            He’s a remarkable talent. This guy has a lot of raw talent. He’s just got great judgment. – Karl Rove talking about Mike DuHaime in 2008

    Governor Christie who appears to be his own man, speaking from his seemingly singular gut with ideas that he says are his own, has in fact benefited tremendously from the skills and advice of key advisors. One such advisor is Mike DuHaime, who after serving in key positions in three national presidential campaigns, went on to become the lead strategist for Christie’s victory in 2009. DuHaime’s influence has been recognized in the press by both PolitickerNJ and TIME. He was ranked number 7 on PolitickerNJ’s 2010 Power List following Bill Palatucci, Mary Pat Christie, Jeff Chiesa, Steve Adubato, Rich Bagger, and David Samson. In 2010 TIME listed DuHaime in its “40 under 40” where his comments were indistinguishable from those of his boss: “The most overlooked issue these days is the unsustainable escalating costs of pensions, benefits and salaries associated with a public workforce.”

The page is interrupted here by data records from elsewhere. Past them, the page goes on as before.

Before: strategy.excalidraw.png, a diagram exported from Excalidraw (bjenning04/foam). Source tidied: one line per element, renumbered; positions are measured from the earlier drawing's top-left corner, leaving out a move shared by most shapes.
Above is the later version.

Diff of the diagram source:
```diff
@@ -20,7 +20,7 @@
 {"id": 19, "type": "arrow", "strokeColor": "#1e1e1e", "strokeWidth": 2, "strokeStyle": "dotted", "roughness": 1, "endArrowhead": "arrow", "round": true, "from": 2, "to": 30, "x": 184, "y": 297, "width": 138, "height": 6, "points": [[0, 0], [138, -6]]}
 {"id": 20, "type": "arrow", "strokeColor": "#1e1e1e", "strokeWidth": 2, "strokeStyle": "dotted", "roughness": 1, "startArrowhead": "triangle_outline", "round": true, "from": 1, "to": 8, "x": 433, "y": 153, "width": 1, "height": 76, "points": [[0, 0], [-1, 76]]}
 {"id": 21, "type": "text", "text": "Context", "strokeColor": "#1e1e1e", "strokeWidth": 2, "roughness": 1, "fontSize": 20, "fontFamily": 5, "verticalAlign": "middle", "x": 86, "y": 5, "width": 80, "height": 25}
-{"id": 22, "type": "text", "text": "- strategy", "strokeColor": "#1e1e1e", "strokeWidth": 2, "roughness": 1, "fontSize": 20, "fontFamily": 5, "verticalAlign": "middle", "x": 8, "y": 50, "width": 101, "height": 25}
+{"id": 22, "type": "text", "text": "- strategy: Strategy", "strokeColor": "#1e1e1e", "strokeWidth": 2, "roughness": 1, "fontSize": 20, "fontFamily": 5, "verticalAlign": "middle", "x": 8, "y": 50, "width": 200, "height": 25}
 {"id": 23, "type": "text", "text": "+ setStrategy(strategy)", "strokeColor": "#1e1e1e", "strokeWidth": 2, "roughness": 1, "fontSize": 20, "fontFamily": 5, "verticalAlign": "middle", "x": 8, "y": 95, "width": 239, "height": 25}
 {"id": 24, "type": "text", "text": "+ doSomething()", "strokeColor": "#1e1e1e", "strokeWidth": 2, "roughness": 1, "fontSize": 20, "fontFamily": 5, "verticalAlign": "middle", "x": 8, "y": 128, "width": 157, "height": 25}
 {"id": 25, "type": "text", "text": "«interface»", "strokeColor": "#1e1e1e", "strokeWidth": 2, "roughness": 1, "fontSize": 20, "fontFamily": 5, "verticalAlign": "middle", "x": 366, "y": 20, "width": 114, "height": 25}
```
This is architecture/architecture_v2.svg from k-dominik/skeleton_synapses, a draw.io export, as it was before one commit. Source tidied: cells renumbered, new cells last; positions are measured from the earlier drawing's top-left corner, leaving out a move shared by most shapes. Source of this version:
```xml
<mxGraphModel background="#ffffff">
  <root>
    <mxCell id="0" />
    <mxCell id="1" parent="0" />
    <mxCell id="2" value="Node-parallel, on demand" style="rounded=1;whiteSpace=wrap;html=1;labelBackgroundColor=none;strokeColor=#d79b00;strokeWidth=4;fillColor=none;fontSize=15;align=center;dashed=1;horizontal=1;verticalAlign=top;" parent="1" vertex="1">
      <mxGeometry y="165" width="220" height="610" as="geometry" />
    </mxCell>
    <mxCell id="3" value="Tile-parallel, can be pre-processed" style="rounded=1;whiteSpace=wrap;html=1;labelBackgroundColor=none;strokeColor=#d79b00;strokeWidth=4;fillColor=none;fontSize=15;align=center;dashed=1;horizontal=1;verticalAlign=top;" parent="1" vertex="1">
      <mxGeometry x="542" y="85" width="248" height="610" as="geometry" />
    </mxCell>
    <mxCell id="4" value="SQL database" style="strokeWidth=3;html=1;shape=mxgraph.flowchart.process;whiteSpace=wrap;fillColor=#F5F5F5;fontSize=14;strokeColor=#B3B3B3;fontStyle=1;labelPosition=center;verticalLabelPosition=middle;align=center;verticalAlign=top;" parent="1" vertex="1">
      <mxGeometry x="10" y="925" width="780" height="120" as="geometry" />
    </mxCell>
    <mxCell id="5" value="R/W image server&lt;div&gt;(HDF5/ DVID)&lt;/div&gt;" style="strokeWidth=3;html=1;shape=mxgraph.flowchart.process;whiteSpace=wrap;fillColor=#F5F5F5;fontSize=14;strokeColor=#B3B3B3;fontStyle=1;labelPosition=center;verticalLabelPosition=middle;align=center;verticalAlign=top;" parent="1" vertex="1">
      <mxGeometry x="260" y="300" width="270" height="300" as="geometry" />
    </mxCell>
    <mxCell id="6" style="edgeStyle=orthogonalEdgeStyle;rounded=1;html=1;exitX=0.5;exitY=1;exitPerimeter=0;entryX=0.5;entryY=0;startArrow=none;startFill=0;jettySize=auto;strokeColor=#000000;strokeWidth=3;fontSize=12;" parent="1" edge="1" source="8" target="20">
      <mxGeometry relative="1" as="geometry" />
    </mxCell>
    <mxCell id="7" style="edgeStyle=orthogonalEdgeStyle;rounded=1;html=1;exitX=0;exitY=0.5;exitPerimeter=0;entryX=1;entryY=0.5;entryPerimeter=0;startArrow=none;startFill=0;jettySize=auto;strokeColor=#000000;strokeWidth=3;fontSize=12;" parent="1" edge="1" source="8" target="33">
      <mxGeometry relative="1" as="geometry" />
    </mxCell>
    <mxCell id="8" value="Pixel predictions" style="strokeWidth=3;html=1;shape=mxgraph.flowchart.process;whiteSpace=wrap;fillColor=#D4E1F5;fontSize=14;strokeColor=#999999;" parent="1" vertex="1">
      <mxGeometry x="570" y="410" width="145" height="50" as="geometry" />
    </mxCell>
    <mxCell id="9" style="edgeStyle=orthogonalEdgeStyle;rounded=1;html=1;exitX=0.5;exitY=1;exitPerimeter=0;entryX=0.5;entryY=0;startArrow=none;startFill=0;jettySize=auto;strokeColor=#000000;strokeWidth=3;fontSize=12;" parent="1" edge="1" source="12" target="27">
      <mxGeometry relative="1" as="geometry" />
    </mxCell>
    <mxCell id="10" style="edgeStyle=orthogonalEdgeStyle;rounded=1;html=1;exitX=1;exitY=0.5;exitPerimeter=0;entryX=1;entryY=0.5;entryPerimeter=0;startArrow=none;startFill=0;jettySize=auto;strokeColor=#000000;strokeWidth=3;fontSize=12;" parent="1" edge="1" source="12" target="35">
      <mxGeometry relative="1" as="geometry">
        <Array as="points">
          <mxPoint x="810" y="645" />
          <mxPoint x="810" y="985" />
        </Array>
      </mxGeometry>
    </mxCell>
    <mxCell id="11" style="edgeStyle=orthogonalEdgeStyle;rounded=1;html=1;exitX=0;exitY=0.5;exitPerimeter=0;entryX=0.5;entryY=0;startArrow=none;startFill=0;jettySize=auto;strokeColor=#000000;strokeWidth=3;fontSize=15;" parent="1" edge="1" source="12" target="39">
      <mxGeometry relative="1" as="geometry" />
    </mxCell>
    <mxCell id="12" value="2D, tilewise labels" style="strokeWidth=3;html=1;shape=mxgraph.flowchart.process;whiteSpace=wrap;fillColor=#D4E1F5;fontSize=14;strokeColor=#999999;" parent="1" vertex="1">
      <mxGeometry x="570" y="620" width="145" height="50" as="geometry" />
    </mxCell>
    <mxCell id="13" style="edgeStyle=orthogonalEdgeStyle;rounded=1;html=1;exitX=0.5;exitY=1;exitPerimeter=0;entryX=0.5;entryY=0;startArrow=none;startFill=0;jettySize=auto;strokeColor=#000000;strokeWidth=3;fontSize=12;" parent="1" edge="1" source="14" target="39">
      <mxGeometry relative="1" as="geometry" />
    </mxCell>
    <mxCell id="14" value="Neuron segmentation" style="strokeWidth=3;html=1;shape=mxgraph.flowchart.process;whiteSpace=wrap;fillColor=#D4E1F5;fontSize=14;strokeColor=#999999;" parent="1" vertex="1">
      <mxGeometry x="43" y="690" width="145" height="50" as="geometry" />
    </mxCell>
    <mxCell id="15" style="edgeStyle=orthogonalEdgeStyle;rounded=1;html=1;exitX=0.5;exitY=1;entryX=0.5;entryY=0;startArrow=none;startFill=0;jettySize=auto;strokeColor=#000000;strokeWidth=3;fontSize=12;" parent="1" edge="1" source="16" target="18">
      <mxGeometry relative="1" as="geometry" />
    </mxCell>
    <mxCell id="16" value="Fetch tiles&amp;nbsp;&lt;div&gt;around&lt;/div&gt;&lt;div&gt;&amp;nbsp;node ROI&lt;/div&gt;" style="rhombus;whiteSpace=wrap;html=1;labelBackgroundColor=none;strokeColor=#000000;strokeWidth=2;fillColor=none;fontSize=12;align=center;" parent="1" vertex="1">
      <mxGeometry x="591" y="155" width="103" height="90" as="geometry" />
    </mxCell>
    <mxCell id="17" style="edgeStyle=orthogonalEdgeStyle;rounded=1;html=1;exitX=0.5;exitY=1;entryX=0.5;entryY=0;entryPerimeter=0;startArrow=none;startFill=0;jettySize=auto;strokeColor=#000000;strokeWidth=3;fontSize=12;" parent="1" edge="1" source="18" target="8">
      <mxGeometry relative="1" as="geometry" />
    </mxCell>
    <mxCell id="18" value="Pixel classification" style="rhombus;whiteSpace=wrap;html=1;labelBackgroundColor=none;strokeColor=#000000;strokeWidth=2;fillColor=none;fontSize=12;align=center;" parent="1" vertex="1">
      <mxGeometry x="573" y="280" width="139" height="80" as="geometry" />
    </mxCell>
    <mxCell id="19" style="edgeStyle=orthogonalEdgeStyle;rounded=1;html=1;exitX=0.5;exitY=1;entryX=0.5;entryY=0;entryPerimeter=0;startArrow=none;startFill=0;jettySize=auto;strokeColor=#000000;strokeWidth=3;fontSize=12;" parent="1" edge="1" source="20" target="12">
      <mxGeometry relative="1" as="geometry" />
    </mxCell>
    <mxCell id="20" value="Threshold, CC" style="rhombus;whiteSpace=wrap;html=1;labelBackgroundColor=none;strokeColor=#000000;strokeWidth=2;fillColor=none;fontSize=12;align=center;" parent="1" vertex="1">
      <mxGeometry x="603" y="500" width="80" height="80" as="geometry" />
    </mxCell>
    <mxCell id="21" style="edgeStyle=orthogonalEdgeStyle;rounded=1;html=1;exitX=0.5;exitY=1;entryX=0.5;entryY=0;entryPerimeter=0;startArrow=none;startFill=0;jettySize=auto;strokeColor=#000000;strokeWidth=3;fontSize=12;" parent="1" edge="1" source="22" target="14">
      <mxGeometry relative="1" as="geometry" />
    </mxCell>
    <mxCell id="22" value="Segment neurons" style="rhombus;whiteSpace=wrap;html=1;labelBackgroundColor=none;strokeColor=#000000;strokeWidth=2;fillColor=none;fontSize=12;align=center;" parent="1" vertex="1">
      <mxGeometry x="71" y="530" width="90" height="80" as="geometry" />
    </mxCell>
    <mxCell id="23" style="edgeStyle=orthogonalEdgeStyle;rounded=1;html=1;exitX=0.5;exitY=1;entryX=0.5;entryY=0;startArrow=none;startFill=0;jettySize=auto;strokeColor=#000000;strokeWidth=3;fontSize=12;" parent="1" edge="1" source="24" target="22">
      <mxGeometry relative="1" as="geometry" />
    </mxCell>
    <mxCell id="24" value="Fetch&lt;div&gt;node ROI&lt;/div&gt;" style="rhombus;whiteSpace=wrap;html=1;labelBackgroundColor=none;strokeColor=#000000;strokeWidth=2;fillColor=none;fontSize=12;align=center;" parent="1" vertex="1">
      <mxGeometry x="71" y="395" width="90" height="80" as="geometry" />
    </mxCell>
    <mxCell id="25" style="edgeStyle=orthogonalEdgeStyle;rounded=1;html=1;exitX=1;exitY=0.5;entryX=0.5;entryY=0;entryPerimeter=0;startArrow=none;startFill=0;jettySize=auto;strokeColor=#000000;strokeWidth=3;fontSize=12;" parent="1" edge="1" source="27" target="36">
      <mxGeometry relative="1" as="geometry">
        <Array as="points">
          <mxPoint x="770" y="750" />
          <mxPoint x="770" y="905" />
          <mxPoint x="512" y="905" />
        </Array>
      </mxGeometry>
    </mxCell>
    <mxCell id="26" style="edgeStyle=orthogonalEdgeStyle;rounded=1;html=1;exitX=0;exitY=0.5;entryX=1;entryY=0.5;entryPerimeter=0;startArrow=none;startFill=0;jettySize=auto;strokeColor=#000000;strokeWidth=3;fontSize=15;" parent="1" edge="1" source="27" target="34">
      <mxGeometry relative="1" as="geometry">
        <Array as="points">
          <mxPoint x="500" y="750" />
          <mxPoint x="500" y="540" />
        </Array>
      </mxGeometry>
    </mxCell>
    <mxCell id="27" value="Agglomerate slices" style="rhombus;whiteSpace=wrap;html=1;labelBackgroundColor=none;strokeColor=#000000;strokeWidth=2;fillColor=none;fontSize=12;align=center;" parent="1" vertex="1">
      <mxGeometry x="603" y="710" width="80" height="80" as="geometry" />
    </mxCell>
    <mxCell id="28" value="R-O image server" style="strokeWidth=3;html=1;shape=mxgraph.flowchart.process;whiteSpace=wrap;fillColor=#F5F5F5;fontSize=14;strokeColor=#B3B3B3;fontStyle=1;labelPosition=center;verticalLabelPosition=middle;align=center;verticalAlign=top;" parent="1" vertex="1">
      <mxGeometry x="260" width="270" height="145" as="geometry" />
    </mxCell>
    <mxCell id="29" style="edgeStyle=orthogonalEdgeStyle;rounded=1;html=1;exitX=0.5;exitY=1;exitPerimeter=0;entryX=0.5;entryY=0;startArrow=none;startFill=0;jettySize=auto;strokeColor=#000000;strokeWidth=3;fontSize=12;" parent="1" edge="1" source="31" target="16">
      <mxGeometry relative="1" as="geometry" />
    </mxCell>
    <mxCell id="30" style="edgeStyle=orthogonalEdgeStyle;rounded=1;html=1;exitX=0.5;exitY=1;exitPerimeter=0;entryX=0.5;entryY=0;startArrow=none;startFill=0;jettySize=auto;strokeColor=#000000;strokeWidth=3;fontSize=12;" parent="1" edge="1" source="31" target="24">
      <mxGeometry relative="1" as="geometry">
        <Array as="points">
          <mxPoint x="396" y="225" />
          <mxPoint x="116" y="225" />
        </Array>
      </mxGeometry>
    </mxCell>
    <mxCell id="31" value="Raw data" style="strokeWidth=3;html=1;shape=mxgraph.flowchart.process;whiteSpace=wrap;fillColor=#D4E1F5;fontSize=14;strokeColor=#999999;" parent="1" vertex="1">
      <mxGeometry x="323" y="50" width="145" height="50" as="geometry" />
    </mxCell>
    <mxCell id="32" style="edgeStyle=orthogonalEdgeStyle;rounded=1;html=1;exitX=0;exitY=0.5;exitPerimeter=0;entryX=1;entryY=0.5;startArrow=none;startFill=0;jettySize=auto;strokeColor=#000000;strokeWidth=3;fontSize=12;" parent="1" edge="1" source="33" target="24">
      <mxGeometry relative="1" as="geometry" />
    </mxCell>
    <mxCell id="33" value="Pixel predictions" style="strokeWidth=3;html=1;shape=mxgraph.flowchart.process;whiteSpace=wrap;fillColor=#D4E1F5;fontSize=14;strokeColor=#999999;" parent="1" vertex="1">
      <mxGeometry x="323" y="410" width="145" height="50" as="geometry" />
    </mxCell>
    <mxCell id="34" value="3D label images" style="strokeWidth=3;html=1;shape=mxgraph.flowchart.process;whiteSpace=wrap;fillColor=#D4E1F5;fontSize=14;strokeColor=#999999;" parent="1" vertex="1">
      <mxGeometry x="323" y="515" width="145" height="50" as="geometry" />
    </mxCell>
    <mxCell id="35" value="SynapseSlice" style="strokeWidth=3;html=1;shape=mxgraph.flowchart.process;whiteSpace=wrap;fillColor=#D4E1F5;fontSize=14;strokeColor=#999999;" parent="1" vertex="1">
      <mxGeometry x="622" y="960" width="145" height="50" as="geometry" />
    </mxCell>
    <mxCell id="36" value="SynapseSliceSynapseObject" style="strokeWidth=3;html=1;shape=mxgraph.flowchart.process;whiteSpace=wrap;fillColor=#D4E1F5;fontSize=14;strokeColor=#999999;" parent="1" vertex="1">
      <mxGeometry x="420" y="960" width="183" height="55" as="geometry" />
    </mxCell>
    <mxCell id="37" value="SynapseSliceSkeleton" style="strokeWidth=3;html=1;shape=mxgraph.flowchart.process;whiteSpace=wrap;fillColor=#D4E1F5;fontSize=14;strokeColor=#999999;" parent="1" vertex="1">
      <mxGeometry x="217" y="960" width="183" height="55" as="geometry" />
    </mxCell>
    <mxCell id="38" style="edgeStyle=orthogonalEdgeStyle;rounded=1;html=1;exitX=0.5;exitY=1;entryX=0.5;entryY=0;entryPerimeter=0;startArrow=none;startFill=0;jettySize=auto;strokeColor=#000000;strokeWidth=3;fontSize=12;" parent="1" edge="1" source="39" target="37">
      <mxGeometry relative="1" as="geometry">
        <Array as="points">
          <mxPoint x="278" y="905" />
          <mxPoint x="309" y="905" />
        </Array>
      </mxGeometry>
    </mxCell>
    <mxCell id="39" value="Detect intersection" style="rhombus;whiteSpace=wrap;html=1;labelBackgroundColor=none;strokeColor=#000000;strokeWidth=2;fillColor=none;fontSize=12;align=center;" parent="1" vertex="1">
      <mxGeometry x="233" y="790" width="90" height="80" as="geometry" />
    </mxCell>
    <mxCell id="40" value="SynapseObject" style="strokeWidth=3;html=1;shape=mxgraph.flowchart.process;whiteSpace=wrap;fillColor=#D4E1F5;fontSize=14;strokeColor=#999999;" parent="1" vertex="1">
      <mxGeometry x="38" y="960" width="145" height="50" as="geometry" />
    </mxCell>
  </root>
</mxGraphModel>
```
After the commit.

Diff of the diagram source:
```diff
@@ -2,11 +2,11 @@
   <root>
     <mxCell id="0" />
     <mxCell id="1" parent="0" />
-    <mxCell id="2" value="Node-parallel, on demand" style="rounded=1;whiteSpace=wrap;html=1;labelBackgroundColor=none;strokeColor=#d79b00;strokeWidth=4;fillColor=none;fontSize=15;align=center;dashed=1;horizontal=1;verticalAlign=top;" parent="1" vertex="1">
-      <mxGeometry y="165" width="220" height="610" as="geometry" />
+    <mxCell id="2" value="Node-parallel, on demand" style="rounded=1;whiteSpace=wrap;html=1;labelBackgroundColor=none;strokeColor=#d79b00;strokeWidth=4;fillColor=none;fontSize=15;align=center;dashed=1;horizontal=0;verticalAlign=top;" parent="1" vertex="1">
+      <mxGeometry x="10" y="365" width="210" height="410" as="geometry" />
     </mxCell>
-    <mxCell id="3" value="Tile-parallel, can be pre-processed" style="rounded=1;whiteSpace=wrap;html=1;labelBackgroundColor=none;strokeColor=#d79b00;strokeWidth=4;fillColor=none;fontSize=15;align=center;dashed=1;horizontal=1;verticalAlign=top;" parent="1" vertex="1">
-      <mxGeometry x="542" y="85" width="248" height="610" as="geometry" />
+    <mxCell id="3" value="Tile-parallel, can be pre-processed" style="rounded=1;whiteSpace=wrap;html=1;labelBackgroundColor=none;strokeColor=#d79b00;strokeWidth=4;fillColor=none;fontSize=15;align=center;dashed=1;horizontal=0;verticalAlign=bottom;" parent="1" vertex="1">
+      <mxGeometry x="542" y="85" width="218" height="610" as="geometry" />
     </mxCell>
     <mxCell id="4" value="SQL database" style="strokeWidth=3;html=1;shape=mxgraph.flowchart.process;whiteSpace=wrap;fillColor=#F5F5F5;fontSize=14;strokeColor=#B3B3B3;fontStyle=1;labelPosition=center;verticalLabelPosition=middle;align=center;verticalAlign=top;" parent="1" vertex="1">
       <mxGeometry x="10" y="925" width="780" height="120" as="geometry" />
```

    This week we heard comments from DuHaime complimenting Christie following his speech to the American Enterprise Institute in Washington,“He didn’t go seek the attention. He did big things and then went and talked about it. He’s completely turned Trenton upside down.” Duhaime appears confident but self-deprecating, humble, likable and measured – the opposite of Christie. However, he does not act entirely behind the scenes and has spoken in public occasionally helping us to understand his influence better. Among other matters he has weighed in on strategy in the governor’s campaign, Reform Jersey Now, and has been teaching a popular course on “Political Campaigning” at Rutgers with Maggie Moran, his Democratic counterpart during the Christie-Corzine campaign.

    More beneath the fold